Restate the records below exactly. Pictures are not part of the copy.

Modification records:

####################

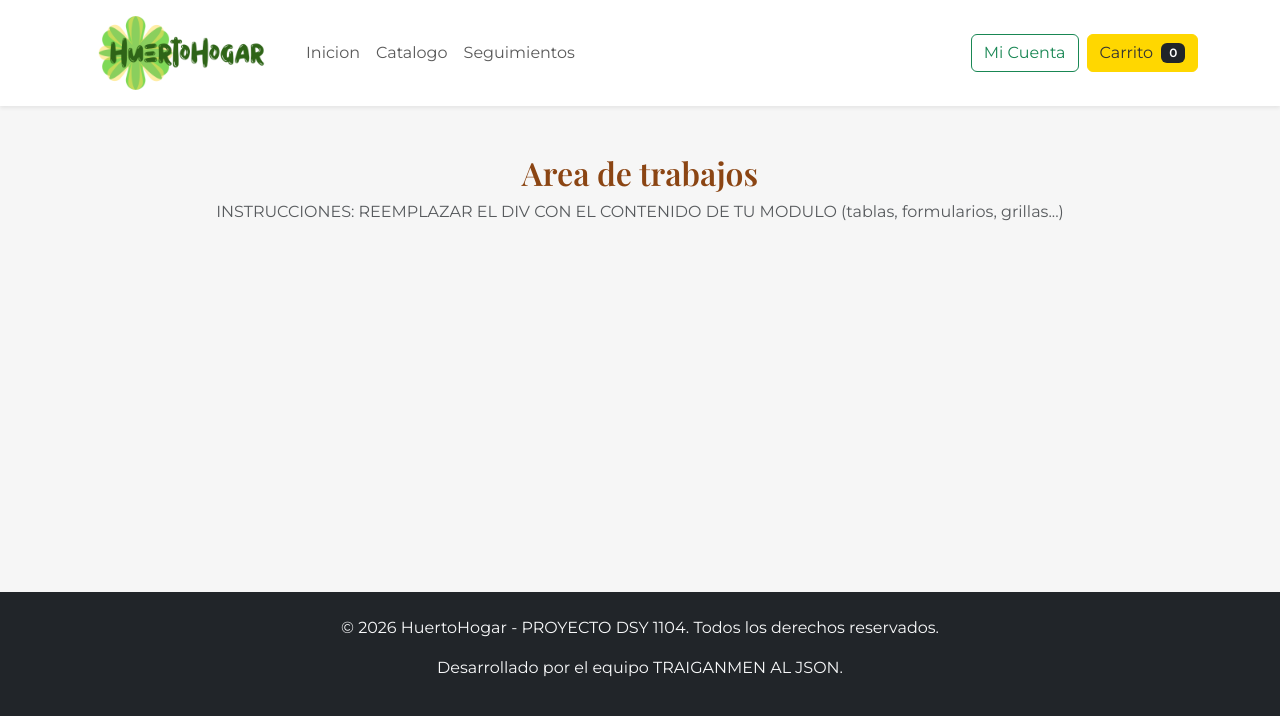
Repository: RottZen/Ev_1_Huerto_Hogar
Page: 7_comunes/plantilla.html
These files come from the project's save history. The page is drawn as it stood at one moment and after the next save; the edit follows.
The browser window is 1280 px wide. The pictures show the whole page.

Above is the page before, as saved 2026-09-08 02:39:00.

After the next save:
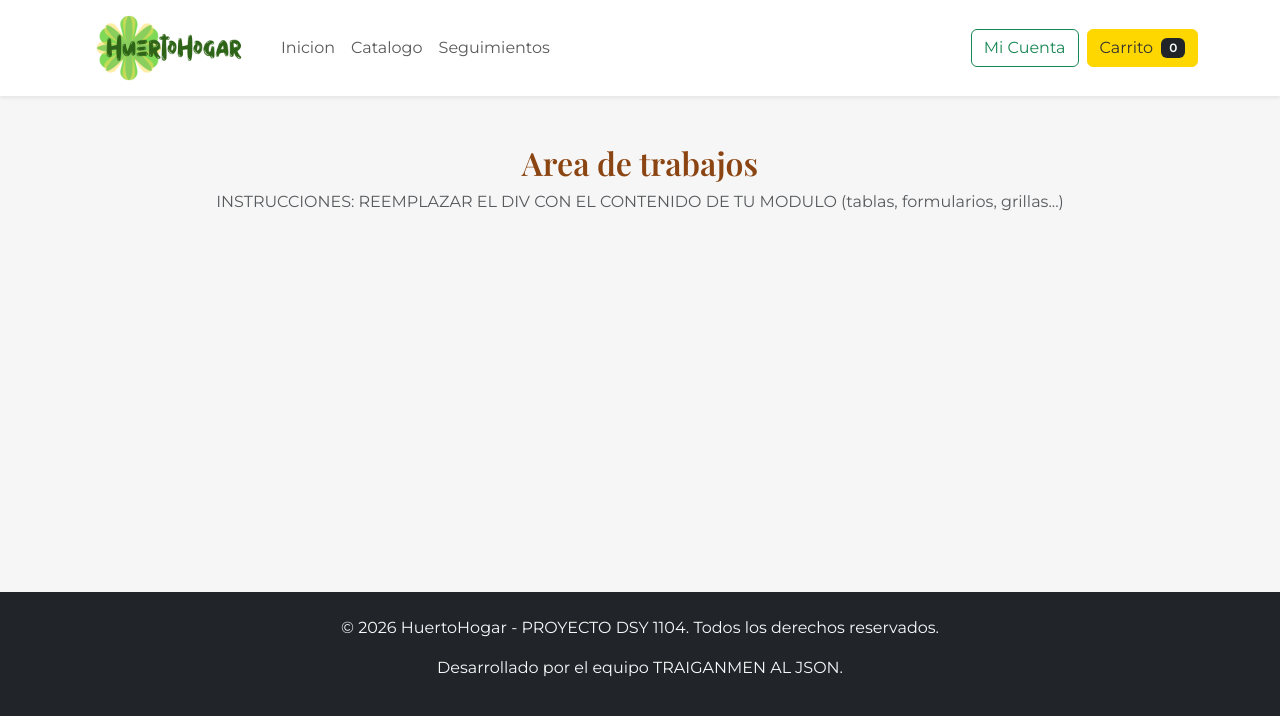
Saved 16 s later.
--- a/7_comunes/global.css
+++ b/7_comunes/global.css
@@ -12,7 +12,7 @@
 
 }
 .logo-header{
-    height: 80px;
+    height: 70px;
     width: auto;
     object-fit: contain;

####################

ANSWER TO THIS PROBLEM —
Repository: RottZen/Ev_1_Huerto_Hogar
Page: 7_comunes/plantilla.html
These files come from the project's save history. The page is drawn as it stood at one moment and after the next save; the edit follows.
The browser window is 1280 px wide. The pictures show the whole page.

Above is the page before, as saved 2026-09-08 02:39:00.

After the next save:
Saved 16 s later.
--- a/7_comunes/global.css
+++ b/7_comunes/global.css
@@ -12,7 +12,7 @@
 
 }
 .logo-header{
-    height: 80px;
+    height: 70px;
     width: auto;
     object-fit: contain;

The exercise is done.